In the answer, each entry below appears exactly as given, and no picture appears at all.
┌─ Dataset records
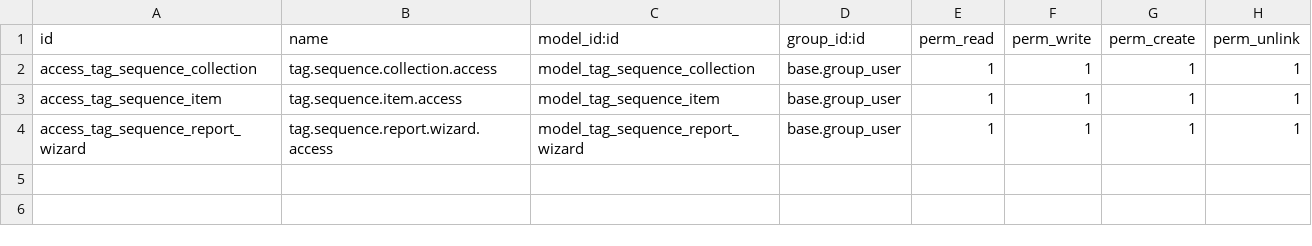
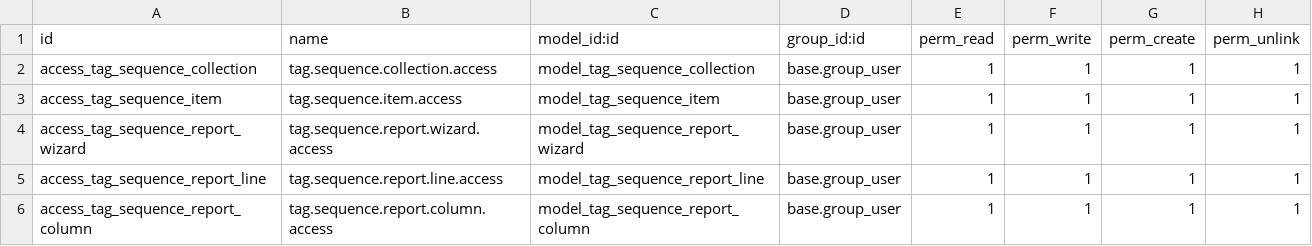
Before and after one commit to Aarongzlez/tag_sequence_manager, a CSV file: security/ir.model.access.csv, drawn as a sheet; the diff names each change by its address in the sheet, - before the commit and + after, or states it on an @@ line.

```diff
--- a/security/ir.model.access.csv
+++ b/security/ir.model.access.csv
+row 5: access_tag_sequence_report_line | tag.sequence.report.line.access | model_tag_sequence_report_line | base.group_user | 1 | 1 | 1 | 1
+row 6: access_tag_sequence_report_column | tag.sequence.report.column.access | model_tag_sequence_report_column | base.group_user | 1 | 1 | 1 | 1
```
Also changed, not shown: 5 other files.
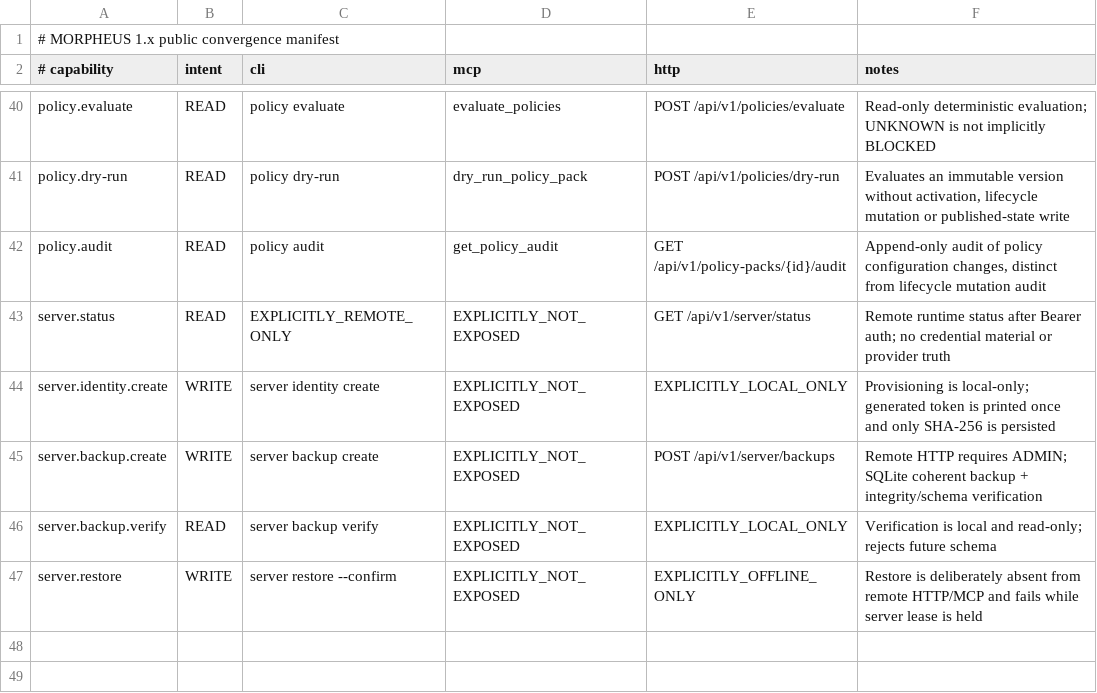
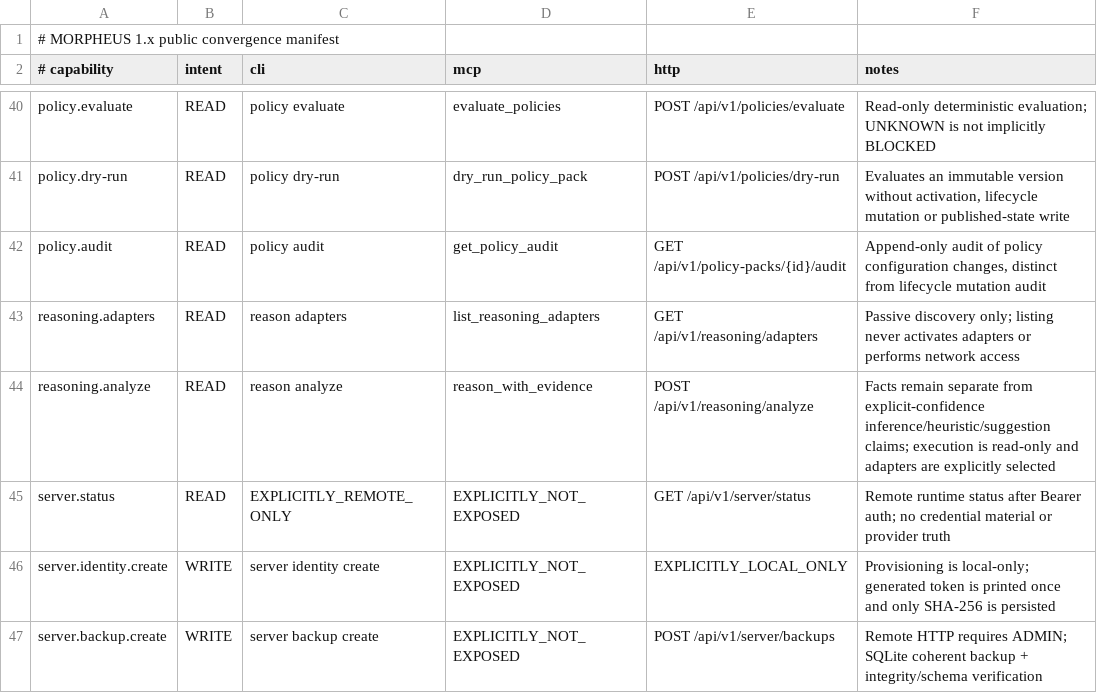
Before and after one commit to FTurleque/morpheus-engine, a TSV file: contracts/public-surfaces.tsv, drawn as a sheet; only a part is shown, gaps mark what is left out; the shorter side is filled out with more unchanged rows.

Commit message:
docs(m27): declare reasoning surface convergence

```diff
--- a/contracts/public-surfaces.tsv
+++ b/contracts/public-surfaces.tsv
@@ -42,2 +42,4 @@ policy.dry-run	READ	policy dry-run	dry_run_policy_pack	POST /api/v1/policies/dry
 policy.audit	READ	policy audit	get_policy_audit	GET /api/v1/policy-packs/{id}/audit	Append-only audit of policy configuration changes, distinct from lifecycle mutation audit
+reasoning.adapters	READ	reason adapters	list_reasoning_adapters	GET /api/v1/reasoning/adapters	Passive discovery only; listing never activates adapters or performs network access
+reasoning.analyze	READ	reason analyze	reason_with_evidence	POST /api/v1/reasoning/analyze	Facts remain separate from explicit-confidence inference/heuristic/suggestion claims; execution is read-only and adapters are explicitly selected
 server.status	READ	EXPLICITLY_REMOTE_ONLY	EXPLICITLY_NOT_EXPOSED	GET /api/v1/server/status	Remote runtime status after Bearer auth; no credential material or provider truth
```
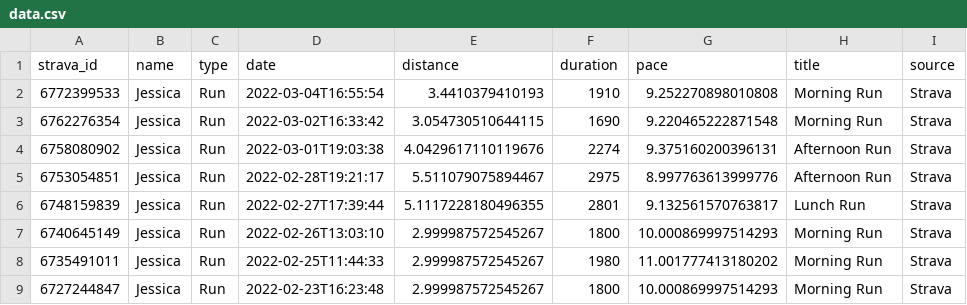
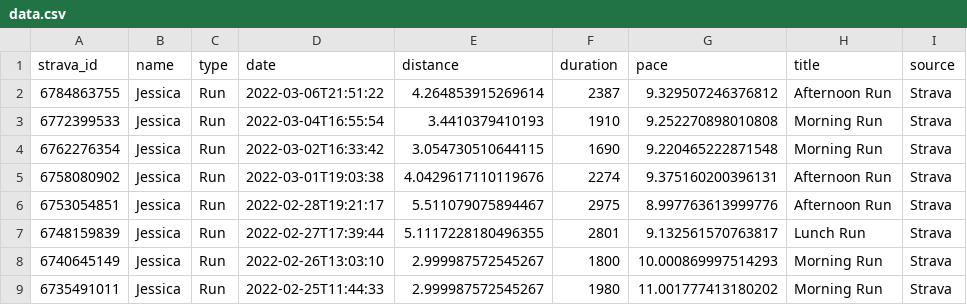
Before and after one commit to eibanez/run, a CSV file: data.csv, drawn as a sheet; only a part is shown; the shorter side is filled out with more unchanged rows; the diff names each change by its address in the sheet, - before the commit and + after, or states it on an @@ line.

```diff
--- a/data.csv
+++ b/data.csv
+row 2: 6784863755 | Jessica | Run | 2022-03-06T21:51:22 | 4.264853915269614 | 2387 | 9.329507246376812 | Afternoon Run | Strava
```
Also changed, not shown: 3 other files.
└─
* **Solution to the problem**:
Before and after one commit to Aarongzlez/tag_sequence_manager, a CSV file: security/ir.model.access.csv, drawn as a sheet; the diff names each change by its address in the sheet, - before the commit and + after, or states it on an @@ line.

```diff
--- a/security/ir.model.access.csv
+++ b/security/ir.model.access.csv
+row 5: access_tag_sequence_report_line | tag.sequence.report.line.access | model_tag_sequence_report_line | base.group_user | 1 | 1 | 1 | 1
+row 6: access_tag_sequence_report_column | tag.sequence.report.column.access | model_tag_sequence_report_column | base.group_user | 1 | 1 | 1 | 1
```
Also changed, not shown: 5 other files.
Before and after one commit to FTurleque/morpheus-engine, a TSV file: contracts/public-surfaces.tsv, drawn as a sheet; only a part is shown, gaps mark what is left out; the shorter side is filled out with more unchanged rows.

Commit message:
docs(m27): declare reasoning surface convergence

```diff
--- a/contracts/public-surfaces.tsv
+++ b/contracts/public-surfaces.tsv
@@ -42,2 +42,4 @@ policy.dry-run	READ	policy dry-run	dry_run_policy_pack	POST /api/v1/policies/dry
 policy.audit	READ	policy audit	get_policy_audit	GET /api/v1/policy-packs/{id}/audit	Append-only audit of policy configuration changes, distinct from lifecycle mutation audit
+reasoning.adapters	READ	reason adapters	list_reasoning_adapters	GET /api/v1/reasoning/adapters	Passive discovery only; listing never activates adapters or performs network access
+reasoning.analyze	READ	reason analyze	reason_with_evidence	POST /api/v1/reasoning/analyze	Facts remain separate from explicit-confidence inference/heuristic/suggestion claims; execution is read-only and adapters are explicitly selected
 server.status	READ	EXPLICITLY_REMOTE_ONLY	EXPLICITLY_NOT_EXPOSED	GET /api/v1/server/status	Remote runtime status after Bearer auth; no credential material or provider truth
```
Before and after one commit to eibanez/run, a CSV file: data.csv, drawn as a sheet; only a part is shown; the shorter side is filled out with more unchanged rows; the diff names each change by its address in the sheet, - before the commit and + after, or states it on an @@ line.

```diff
--- a/data.csv
+++ b/data.csv
+row 2: 6784863755 | Jessica | Run | 2022-03-06T21:51:22 | 4.264853915269614 | 2387 | 9.329507246376812 | Afternoon Run | Strava
```
Also changed, not shown: 3 other files.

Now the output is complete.